By Taryn M. Williams

Editor’s Note: The following blog is reposted with permission from the U.S. Department of Labor.

As America continues to move through the COVID-19 pandemic, I’m confident we’ll emerge stronger than ever, and one of the main reasons is increased understanding of the need to support each other. By crystalizing the critical link between work and wellbeing, the past two years helped us speak more openly about mental health and the workplace—and it’s an important conversation to have.

In a 2021 American Psychological Association survey, nearly 3 in 5 employees (59%) said they have experienced negative impacts of work-related stress in the past month, and a vast majority (87%) of employees think actions from their employer would help their mental health. What’s more, those who typically feel tense or stressed during the workday are more than three times as likely to say they intend to seek employment elsewhere in the next year, creating challenges for employers seeking to retain valued talent.

When it comes to mental health, some populations are shouldering the heaviest burden. Overall, anxiety and depression symptoms have risen sharply over the past two years, but data from the National Center for Health Statistics’ Household Pulse Survey indicate that Black Americans report higher levels than the general population. This is for a variety of complex reasons, including cultural norms and systemic barriers to accessing assistance for their mental health needs. We also know that people who have had COVID-19 and are now experiencing lingering symptoms (a condition referred to as long COVID) are reporting anxiety, stress and other mental health conditions.

These COVID-related challenges and historical inequities are underscoring a very real and urgent mental health crisis. As assistant secretary of the department’s Office of Disability Employment Policy, I am committed to addressing it—and the workplace is one important avenue for doing so.

Many of us likely understand the impact of mental health on work through personal experience. Whether you’re a remote employee experiencing isolation, an essential worker facing stress and uncertainty in the field, a friend or caregiver to someone with a mental health condition or perhaps managing one yourself, the past two years have reinforced that we all have mental health needs. But they’ve also served to bring to light that, pandemic or not, the workplace can be a source of support—for workers of all ages, in all types of jobs and from all backgrounds.

That’s the premise behind the new “Mental Health at Work: What Can I Do?” PSA launched this week. This PSA is a production of our Campaign for Disability Employment, a collaborative effort funded by ODEP. It features four individuals—a CEO, manager, co-worker and employee open about having a mental health condition—each sharing what they and others in their positions can do to help promote mental health at work. It’s an important message always, but especially today as we reimagine more equitable and inclusive work environments in the post-pandemic world.

In addition to being distributed to television and radio stations nationwide, different versions of the PSA—including one in Spanish—are available online, along with a set of companion materials, including a poster, workplace guide, behind-the-scenes video interviews and workplace mental health resources.

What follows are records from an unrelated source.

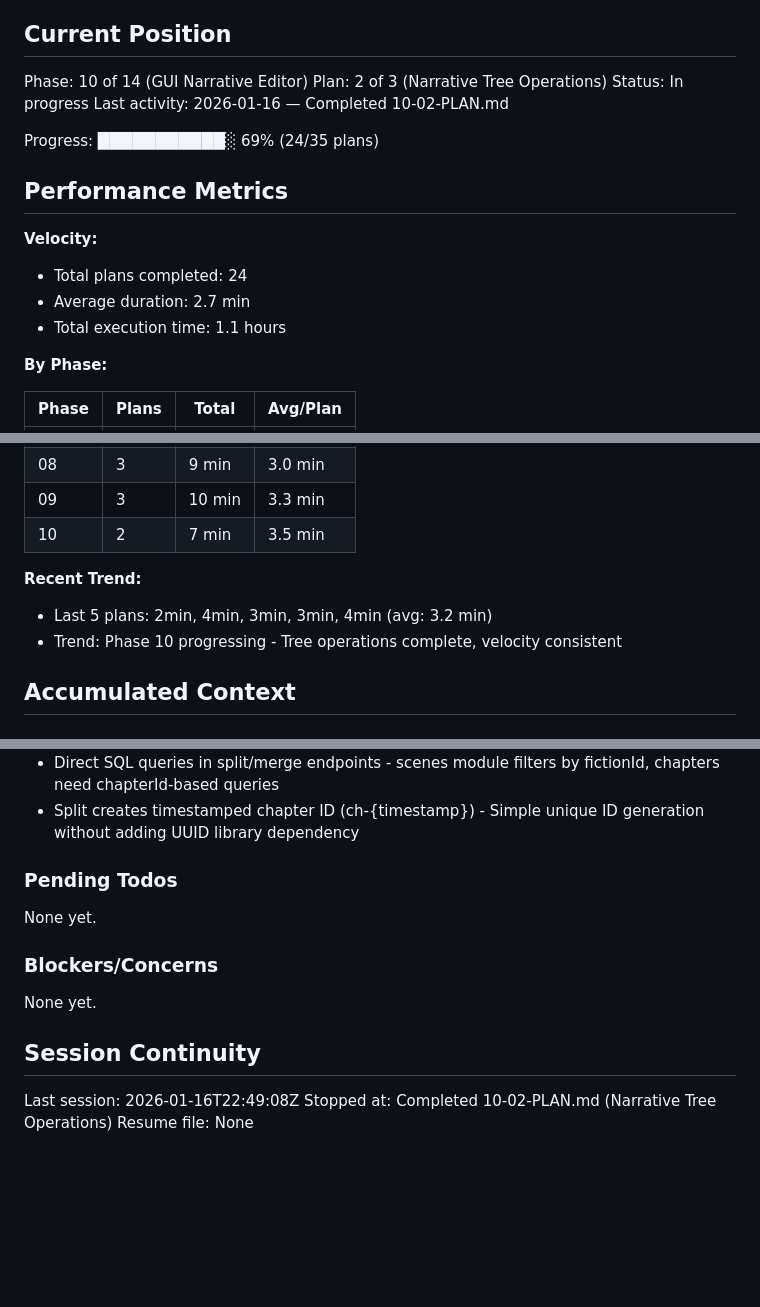
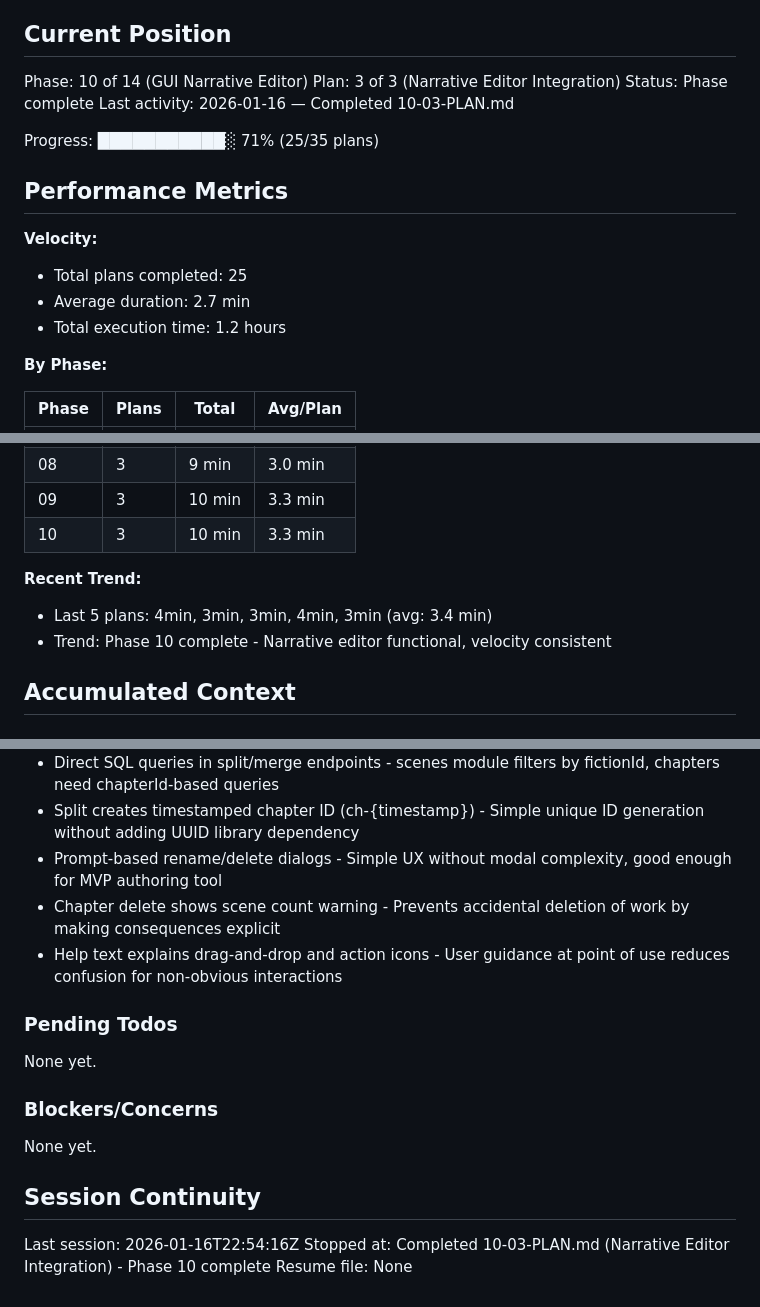
Before and after one commit to fayettec/TripleThink, a Markdown page: .planning/STATE.md, 3 parts joined by grey strips. Drawn GitHub-style; blank space fills up the shorter version.

Commit message:
docs(10-03): complete Narrative Editor Integration plan
Tasks completed: 3/3
- Add rename and delete operations to narrative tree editor
- Create narrative screen integrating tree editor
- Register narrative route and add sidebar navigation

SUMMARY: .planning/phases/10-gui-narrative-editor/10-03-SUMMARY.md

```diff
--- a/.planning/STATE.md
+++ b/.planning/STATE.md
@@ -10,18 +10,18 @@ See: .planning/PROJECT.md (updated 2026-01-16)
 ## Current Position
 
 Phase: 10 of 14 (GUI Narrative Editor)
-Plan: 2 of 3 (Narrative Tree Operations)
-Status: In progress
-Last activity: 2026-01-16 — Completed 10-02-PLAN.md
+Plan: 3 of 3 (Narrative Editor Integration)
+Status: Phase complete
+Last activity: 2026-01-16 — Completed 10-03-PLAN.md
 
-Progress: ███████████░ 69% (24/35 plans)
+Progress: ███████████░ 71% (25/35 plans)
 
 ## Performance Metrics
 
 **Velocity:**
-- Total plans completed: 24
+- Total plans completed: 25
 - Average duration: 2.7 min
-- Total execution time: 1.1 hours
+- Total execution time: 1.2 hours
 
 **By Phase:**
 
@@ -36,11 +36,11 @@ Progress: ███████████░ 69% (24/35 plans)
 | 07 | 3 | 8 min | 2.7 min |
 | 08 | 3 | 9 min | 3.0 min |
 | 09 | 3 | 10 min | 3.3 min |
-| 10 | 2 | 7 min | 3.5 min |
+| 10 | 3 | 10 min | 3.3 min |
 
 **Recent Trend:**
-- Last 5 plans: 2min, 4min, 3min, 3min, 4min (avg: 3.2 min)
-- Trend: Phase 10 progressing - Tree operations complete, velocity consistent
+- Last 5 plans: 4min, 3min, 3min, 4min, 3min (avg: 3.4 min)
+- Trend: Phase 10 complete - Narrative editor functional, velocity consistent
 
 ## Accumulated Context
 
@@ -157,6 +157,9 @@ Recent decisions affecting current work:
 - Batch update endpoint for renumbering - Single API call instead of N individual calls reduces latency for renumbering operations
 - Direct SQL queries in split/merge endpoints - scenes module filters by fictionId, chapters need chapterId-based queries
 - Split creates timestamped chapter ID (ch-{timestamp}) - Simple unique ID generation without adding UUID library dependency
+- Prompt-based rename/delete dialogs - Simple UX without modal complexity, good enough for MVP authoring tool
+- Chapter delete shows scene count warning - Prevents accidental deletion of work by making consequences explicit
+- Help text explains drag-and-drop and action icons - User guidance at point of use reduces confusion for non-obvious interactions
 
 ### Pending Todos
 
@@ -168,6 +171,6 @@ None yet.
 
 ## Session Continuity
 
-Last session: 2026-01-16T22:49:08Z
-Stopped at: Completed 10-02-PLAN.md (Narrative Tree Operations)
+Last session: 2026-01-16T22:54:16Z
+Stopped at: Completed 10-03-PLAN.md (Narrative Editor Integration) - Phase 10 complete
 Resume file: None
```
Also changed, not shown: 1 other file.
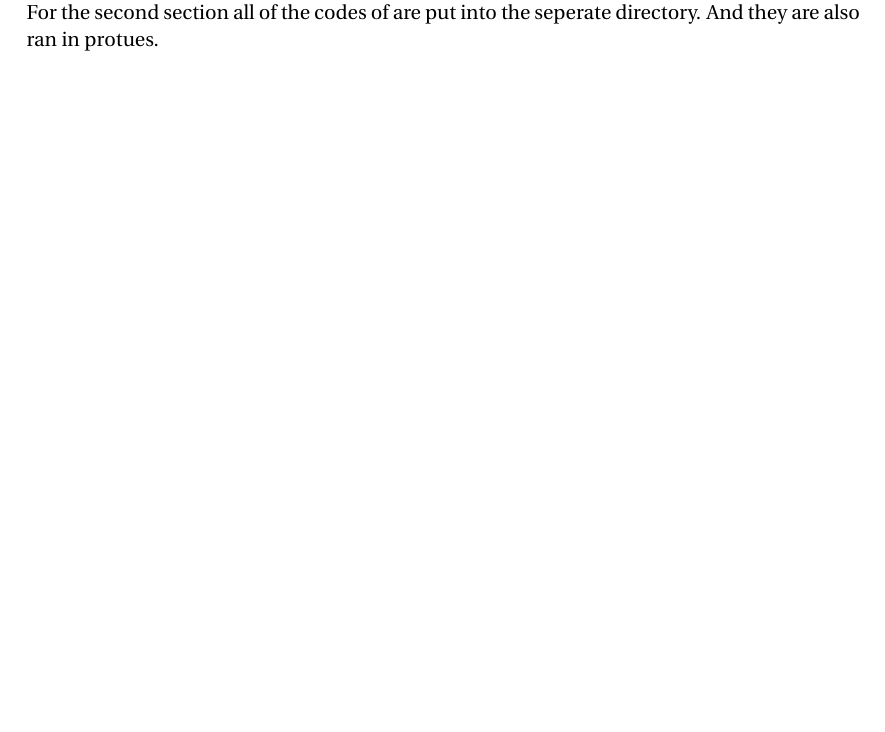
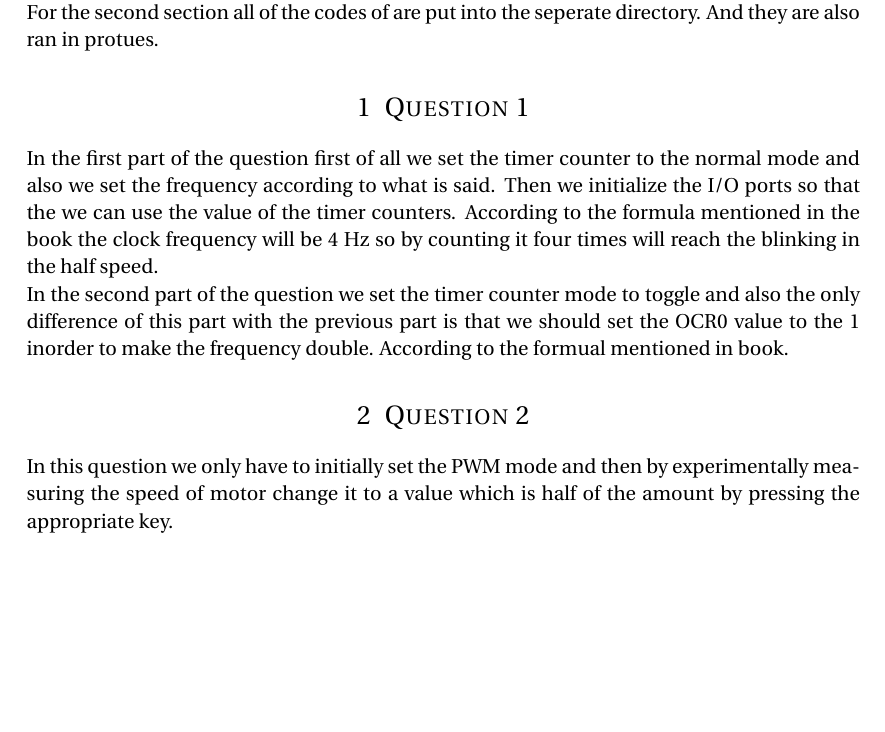
Before and after one commit to Tabrizian/MP-Homework, a LaTeX problem sheet (HW4/hw4-sol.tex): part of the page, cut so that both start at the same text, the shorter picture padded with empty space. Compiled offline with pdfLaTeX.

Commit message:
Improves the report

```diff
--- a/HW4/hw4-sol.tex
+++ b/HW4/hw4-sol.tex
@@ -75,6 +75,24 @@ All of the codes are in the proteus and simulated in the protues. Note that
 all of the sections of the first question were merged into a single file. And all of
 the requirments are implemented inside a single file.
 
-For the second section all of the codes of are put into the seperate directory.
+\par For the second section all of the codes of are put into the seperate directory.
 And they are also ran in protues.
+
+\section{Question 1}
+\par In the first part of the question first of all we set the timer counter to the
+normal mode and also we set the frequency according to what is said. Then we
+initialize the I/O ports so that the we can use the value of the timer
+counters. According to the formula mentioned in the book the clock frequency
+will be 4 Hz so by counting it four times will reach the blinking in the half
+speed.
+
+\par In the second part of the question we set the timer counter mode to toggle
+and also the only difference of this part with the previous part is that we
+should set the OCR0 value to the 1 inorder to make the frequency double. According
+to the formual mentioned in book.
+
+\section{Question 2}
+\par In this question we only have to initially set the PWM mode and then by
+experimentally measuring the speed of motor change it to a value which is
+half of the amount by pressing the appropriate key.
 \end{document}
```
Also changed, not shown: HW4/hw4-sol.tex (2 more changed lines), 1 other file.
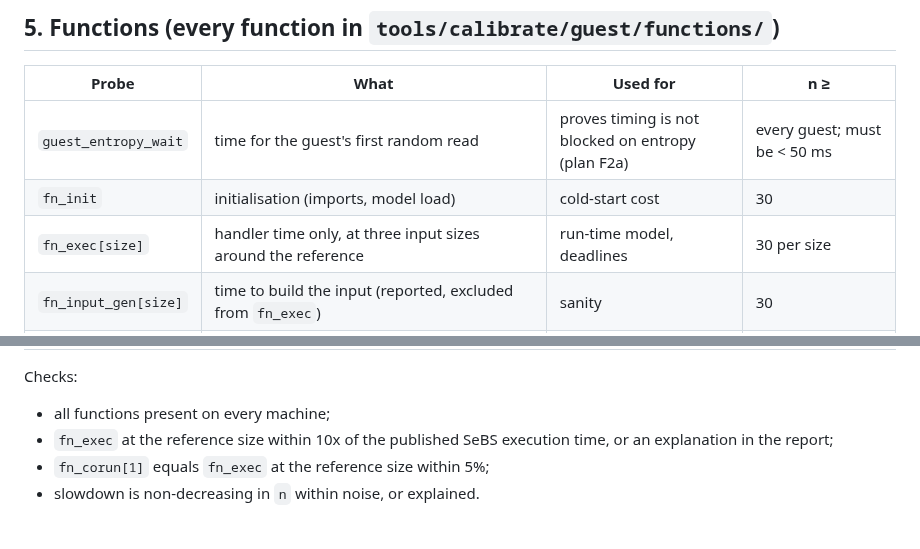
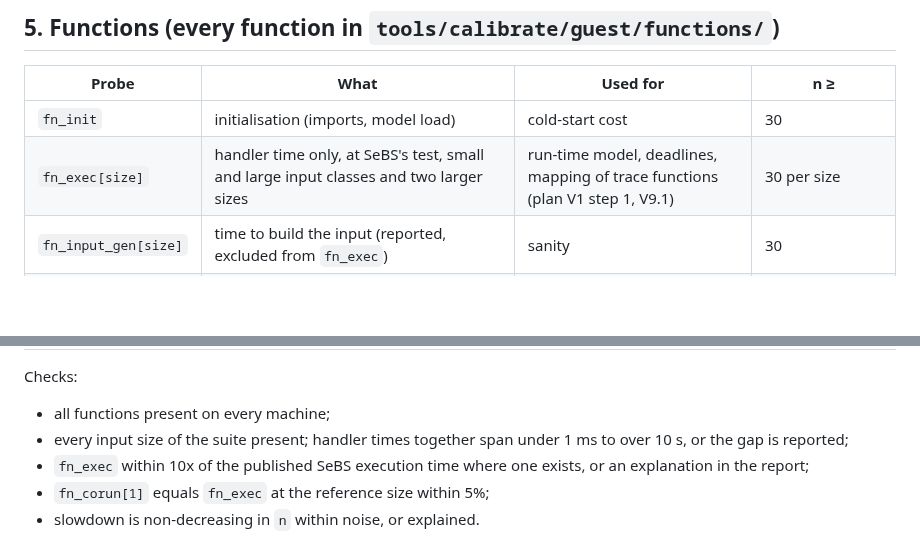
Before and after one commit to aalhadsawane/VOSS, a Markdown page: docs/handoff/CALIBRATION_DATA_CONTRACT.md, 2 parts joined by grey strips. Drawn GitHub-style; blank space fills up the shorter version.

```diff
--- a/docs/handoff/CALIBRATION_DATA_CONTRACT.md
+++ b/docs/handoff/CALIBRATION_DATA_CONTRACT.md
@@ -81,9 +81,8 @@ Configurations: sandbox memory sizes used by the workload functions; each storag
 
 | Probe | What | Used for | n ≥ |
 |---|---|---|---|
-| `guest_entropy_wait` | time for the guest's first random read | proves timing is not blocked on entropy (plan F2a) | every guest; must be < 50 ms |
 | `fn_init` | initialisation (imports, model load) | cold-start cost | 30 |
-| `fn_exec[size]` | handler time only, at three input sizes around the reference | run-time model, deadlines | 30 per size |
+| `fn_exec[size]` | handler time only, at SeBS's test, small and large input classes and two larger sizes | run-time model, deadlines, mapping of trace functions (plan V1 step 1, V9.1) | 30 per size |
 | `fn_input_gen[size]` | time to build the input (reported, excluded from `fn_exec`) | sanity | 30 |
 | `fn_rss` | resident memory of the running sandbox | memory admission | 10 |
 | `snap_size` | snapshot file size | disk space, restore time | 3 |
@@ -92,7 +91,8 @@ Configurations: sandbox memory sizes used by the workload functions; each storag
 
 Checks:
 - all functions present on every machine;
-- `fn_exec` at the reference size within 10x of the published SeBS execution time, or an explanation in the report;
+- every input size of the suite present; handler times together span under 1 ms to over 10 s, or the gap is reported;
+- `fn_exec` within 10x of the published SeBS execution time where one exists, or an explanation in the report;
 - `fn_corun[1]` equals `fn_exec` at the reference size within 5%;
 - slowdown is non-decreasing in `n` within noise, or explained.
 
```
Also changed, not shown: docs/REVISION_PLAN.md (+11 -7 lines), docs/handoff/CALIBRATION_HANDOFF.md (+9 -9 lines).
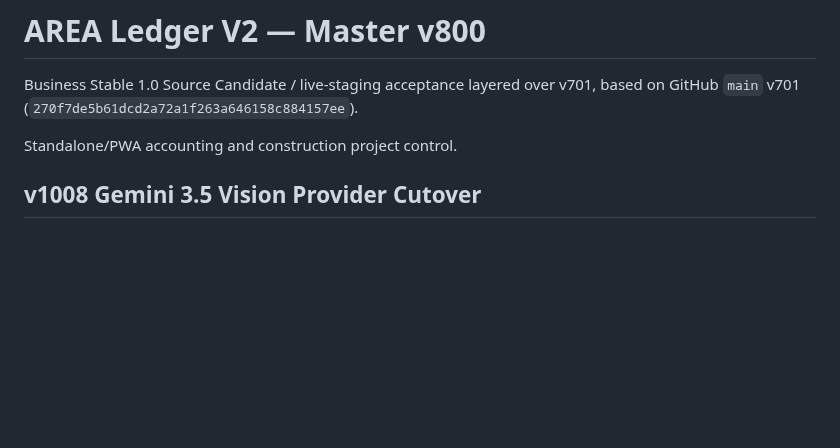
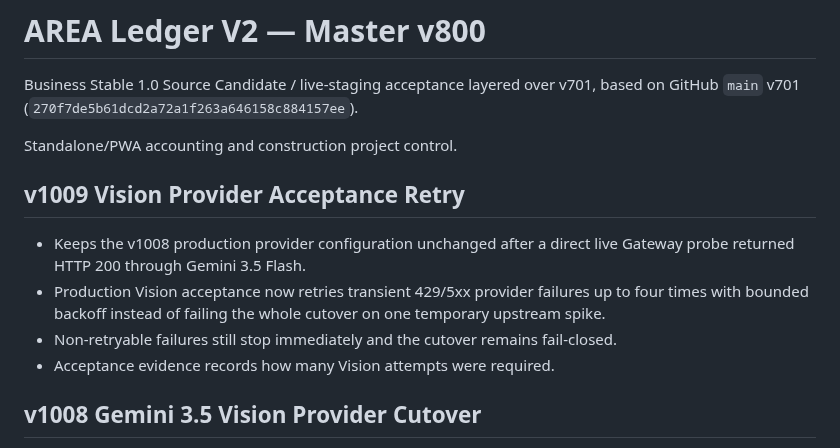
Before and after one commit to jmmeta6767/area-ledger, a Markdown page: README.md, the part around the change. Drawn GitHub-style; blank space fills up the shorter version.

Commit message:
v1009 retry transient live Vision canary failures

```diff
--- a/README.md
+++ b/README.md
@@ -5,6 +5,13 @@ Business Stable 1.0 Source Candidate / live-staging acceptance layered over v701
 
 Standalone/PWA accounting and construction project control.
 
+
+## v1009 Vision Provider Acceptance Retry
+
+- Keeps the v1008 production provider configuration unchanged after a direct live Gateway probe returned HTTP 200 through Gemini 3.5 Flash.
+- Production Vision acceptance now retries transient 429/5xx provider failures up to four times with bounded backoff instead of failing the whole cutover on one temporary upstream spike.
+- Non-retryable failures still stop immediately and the cutover remains fail-closed.
+- Acceptance evidence records how many Vision attempts were required.
 
 ## v1008 Gemini 3.5 Vision Provider Cutover
 
```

I should note that this new campaign is one of many angles to ODEP’s work on mental health. While it focuses on effective workplace strategies, we also promote evidence-based workforce development policies and best practices. For instance, through our Advancing State Policy Integration for Recovery and Employment initiative, we help states advance competitive integrated employment for people with serious mental health conditions, and through our Center for Advancing Policy on Employment for Youth, we’re exploring best practices for supporting the mental health needs of youth as they transition from school to adulthood and employment. ODEP also represents the department on the Interdepartmental Serious Mental Illness Coordinating Committee led by the Substance Abuse and Mental Health Services Administration.

Through all these initiatives, we hope to make a positive difference as we collectively recover from the COVID-19 pandemic and seek to build a more inclusive, equitable workforce, and more supportive, welcoming workplaces, for all workers.

About the Author
Taryn M. Williams is the Assistant Secretary of Labor for Disability Employment Policy in the U.S. Department of Labor’s Office of Disability Employment Policy.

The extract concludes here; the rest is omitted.